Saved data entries
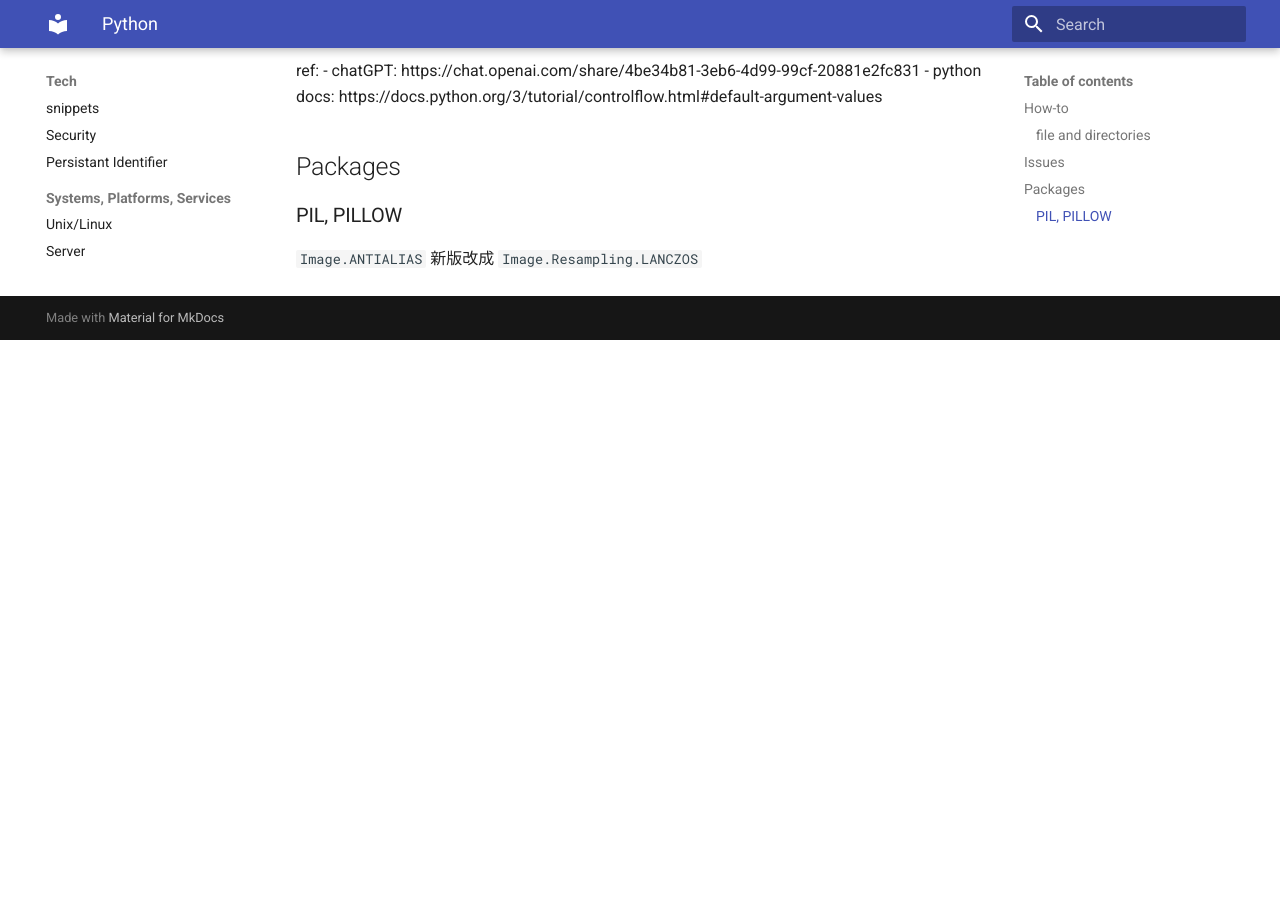
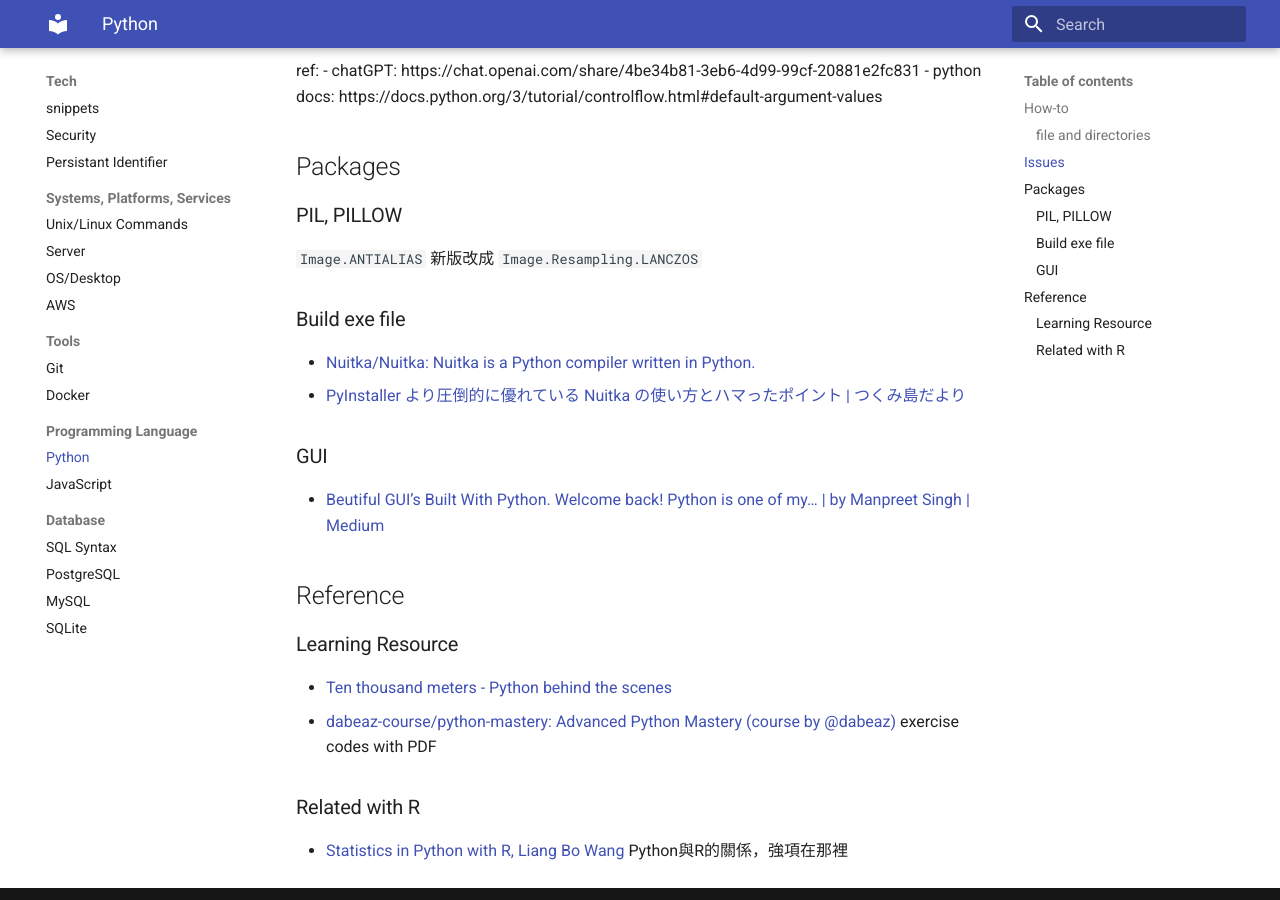
Before and after one commit to moogoo78/mg-km, an MkDocs documentation site: the page built from docs/tech/python.md, in a window 1280 px wide and 900 px high, scrolled down 779 px. Built offline with MkDocs 1.6.1 and Material for MkDocs 9.7.7, drawn with Linux system fonts in a browser that asks for light colours; before the commit the page ends 1119 px from its top, so only the background shows below that.

```diff
--- a/docs/tech/python.md
+++ b/docs/tech/python.md
@@ -32,3 +32,23 @@
 ### PIL, PILLOW
 
 `Image.ANTIALIAS` 新版改成 `Image.Resampling.LANCZOS`
+
+### Build exe file
+
+- [Nuitka/Nuitka: Nuitka is a Python compiler written in Python.](https://github.com/Nuitka/Nuitka)
+  - [PyInstaller より圧倒的に優れている Nuitka の使い方とハマったポイント | つくみ島だより](https://blog.tsukumijima.net/article/python-nuitka-usage/)
+
+### GUI
+
+- [Beutiful GUI’s Built With Python. Welcome back! Python is one of my… | by Manpreet Singh | Medium](https://preettheman.medium.com/beutiful-guis-built-with-python-bf58a8f28d40)
+
+## Reference
+
+### Learning Resource
+
+- [Ten thousand meters - Python behind the scenes](https://tenthousandmeters.com/tag/python-behind-the-scenes/)
+- [dabeaz-course/python-mastery: Advanced Python Mastery (course by @dabeaz)](https://github.com/dabeaz-course/python-mastery?utm_source=hackernewsletter&utm_medium=email&utm_term=code) exercise codes with PDF
+
+### Related with R
+
+- [Statistics in Python with R, Liang Bo Wang](http://blog.liang2.tw/2014-pyR-stat/?full#cover) Python與R的關係，強項在那裡
--- a/mkdocs.yml
+++ b/mkdocs.yml
@@ -7,7 +7,7 @@
     - Security: tech/security.md
     - Persistant Identifier: tech/pid.md
     - Systems, Platforms, Services:
-      - Unix/Linux: tech/unix-linux.md
+      - Unix/Linux Commands: tech/unix-linux-command.md
       - Server: tech/server.md
       - OS/Desktop: tech/os.md
       - AWS: tech/aws.md
@@ -47,6 +47,7 @@
 plugins:
   - blog:
       post_dir: "{blog}/articles"
+      post_url_format: "{file}"
       post_date_format: yyyy.MM.dd
       post_url_date_format: yyyy-MM-dd
       post_readtime: false
```
Also changed, not shown: docs/blog/articles/231208.md (+1 -1 lines), docs/blog/articles/231214how-to-check-debian-version.md (added, +39 -0 lines), docs/tech/duckdb.md (added, +7 -0 lines), docs/tech/os.md (+7 -7 lines), docs/tech/snippets.md (+8 -2 lines), tpl.md (added, +13 -0 lines), docs/tech/unix-linux-command.md (renamed from docs/tech/unix-linux.md), 1 other file.
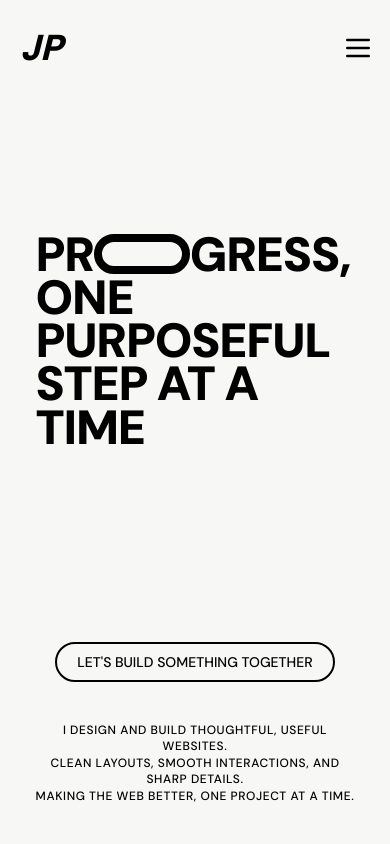
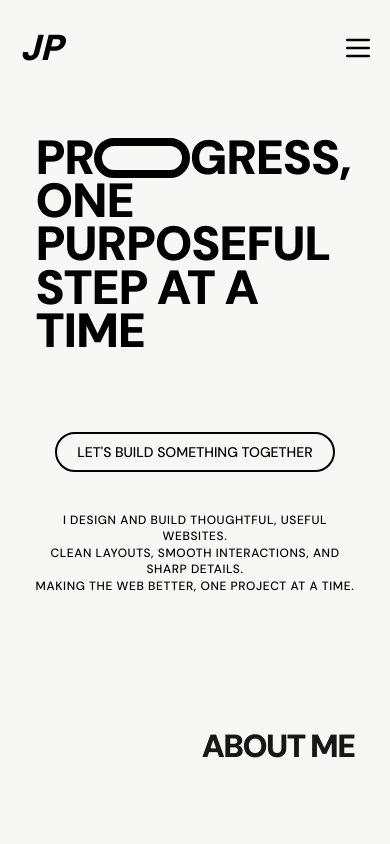
Before and after one commit to JohnPaulPacatang/portfolio, a Next.js app: page / in a window 390 px wide. Shown: the top 844 px of the page. Built offline with nearby package versions, Linux system fonts and the light colour scheme.

Commit message:
responsive progress landing

```diff
--- a/src/app/components/Landing.tsx
+++ b/src/app/components/Landing.tsx
@@ -5,9 +5,9 @@ import FadeIn from "@/app/components/animations/FadeIn";
 
 const Landing = () => {
   return (
-    <div className="flex justify-center items-center min-h-screen">
-      <div className="w-full max-w-[90%] flex flex-col justify-between h-screen py-10 px-4 md:px-6 lg:px-8">
-        <div className="flex-grow flex flex-col justify-center text-black">
+    <div className="flex justify-center items-center my-24 md:min-h-screen md:my-0">
+      <div className="w-full max-w-[90%] flex flex-col justify-between md:h-screen py-10 px-4 md:px-6 lg:px-8">
+        <div className="flex-grow flex flex-col justify-center text-black pb-20">
           <FadeIn delay={0}>
             <h1 className="text-5xl md:text-7xl lg:text-[6rem] 2xl:text-[10rem] font-black tracking-tight leading-[0.9] flex items-center md:gap-4 flex-wrap">
               PR
```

- **Task objective**
Once the lines of the entries containing the word "screen" have been counted, report the number alone.

- **Result of this exercise**
4